If you haven’t figured it out by now, I am all about the print. The studio now has four printers – all driven by ImagePrint. We run an Epson 9900 and P800 as well as the Canon Pro-1000 and Pro-2000. The newest version of ImagePrint is a breeze to work with. The interface has been updated and the paper layout feature allows me to place images and regulate borders in any fashion I like. I can use ImagePrint to add sharpening if I like as well as fine tune the output to my liking.
If I need to run a production of multiple prints with special package layouts, that is also very easy to set up. The Spooler application allows me to go back to a job and reprint it anytime I’d like. This is especially handy when replacing images that may have been sold or need to be printed for demand.
The use of ImagePrint allows me to make prints right the first time. No surprises. The colors are excellent. There are amazing details in the shadows. The subtlety in details makes for a print that is a pleasure to explore.
ImagePrints works identically with either the Canon or Epson printers. Now that I have a way to fully address printing on Canon printers, I find I am using these printers more and more. With the Canon printers, I have yet to run into a blocked or clogged print head. I don’t need to do power cleaning as often as I do with my Epson printers.

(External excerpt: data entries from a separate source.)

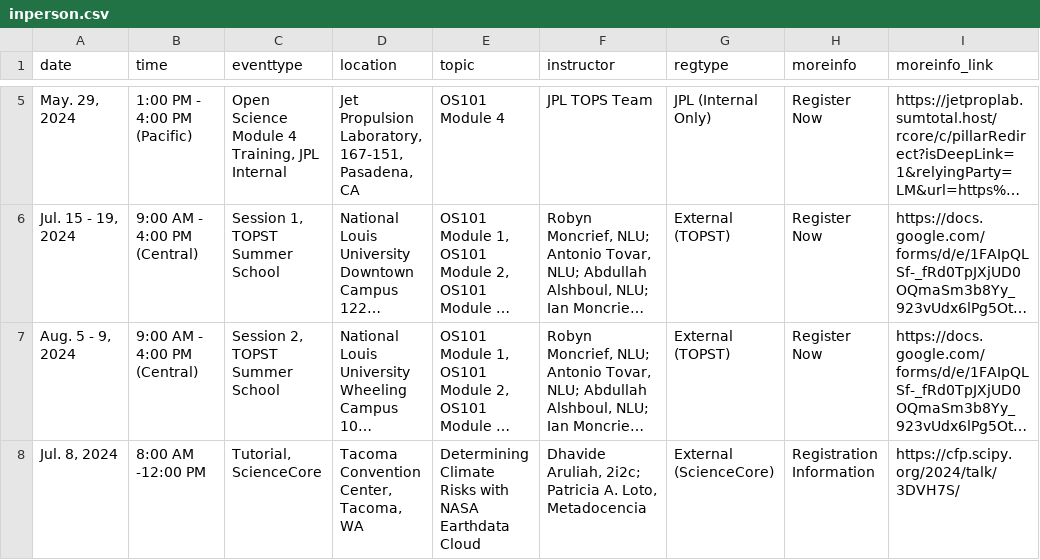
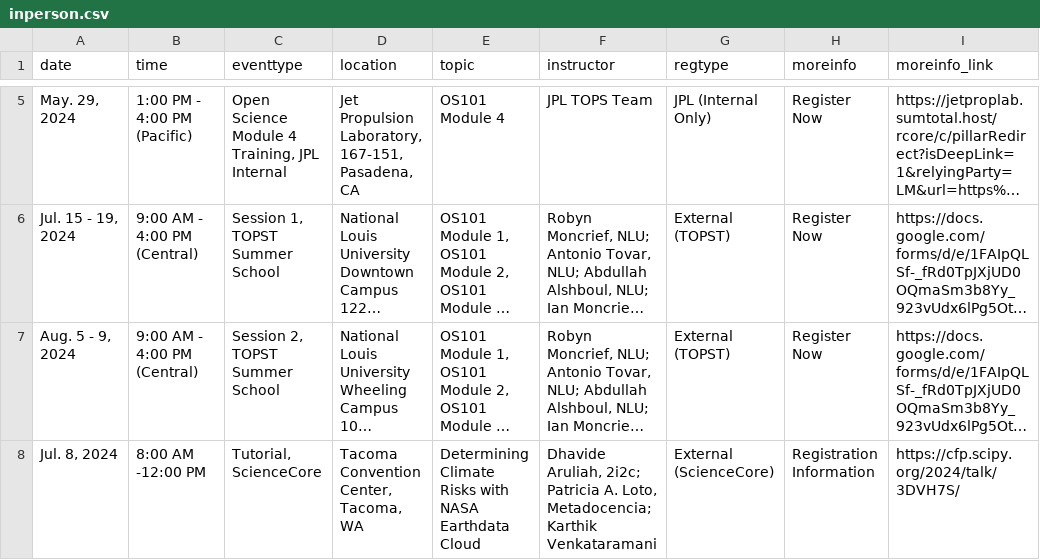
Before and after one commit to bressler1995/TOPS-Website-Front-End, a CSV file: _data/inperson.csv, drawn as a sheet; only a part is shown, gaps mark what is left out; long unchanged cells end in …; the diff names each change by its address in the sheet, - before the commit and + after, or states it on an @@ line.

Commit message:
Add selector filters for Metadocencia+2i2c

```diff
--- a/_data/inperson.csv
+++ b/_data/inperson.csv
-F8 (instructor): …A. Loto, Metadocencia
+F8 (instructor): …A. Loto, Metadocencia; Karthik Venkataramani
```
Also changed, not shown: 1 other file.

The bottom line: especially if you have a Canon printer, ImagePrint is a piece of the workflow that you should not go without. Yes, it is a bit costly and it does require a dingle. But in the end, you get a super reliable piece of software that will make you a power user in the field of printing. You won’t be messing around trying to make profiles or figuring out why a print is too dark or too light. That just doesn’t happen with this product.
Throughout the years that I have been an ImagePrint user, I have had to call tech support a few times. They were quick responding and were able to correctly address the issue. I should point out that for many of those times, it was considered “user error” (me being the user who screwed up).
You can find the pricing for ImagePrint Black as well as ImagePrint RED on their website. Prices are based on the width of the printer you will be using. As I mentioned, the price is a bit high. The return on investment will be with it though. I know I’ll be using this great tool for long into the future.
The Canon Prograf printers can be purchased at B&H Photo
You May Also Enjoy...
Monument Valley and The Phase One XT Camera
FacebookTweet There are special locations that spark the imagination of photographers. It may be Jokulsarlon Lagoon in Iceland where 1000 year old icebergs break off
Good-bye Old Friend (and friendly competitor) – DPReview 1998-2023
FacebookTweet I read a wide range of photographic websites each week to keep track of what’s going on in the industry, and none are more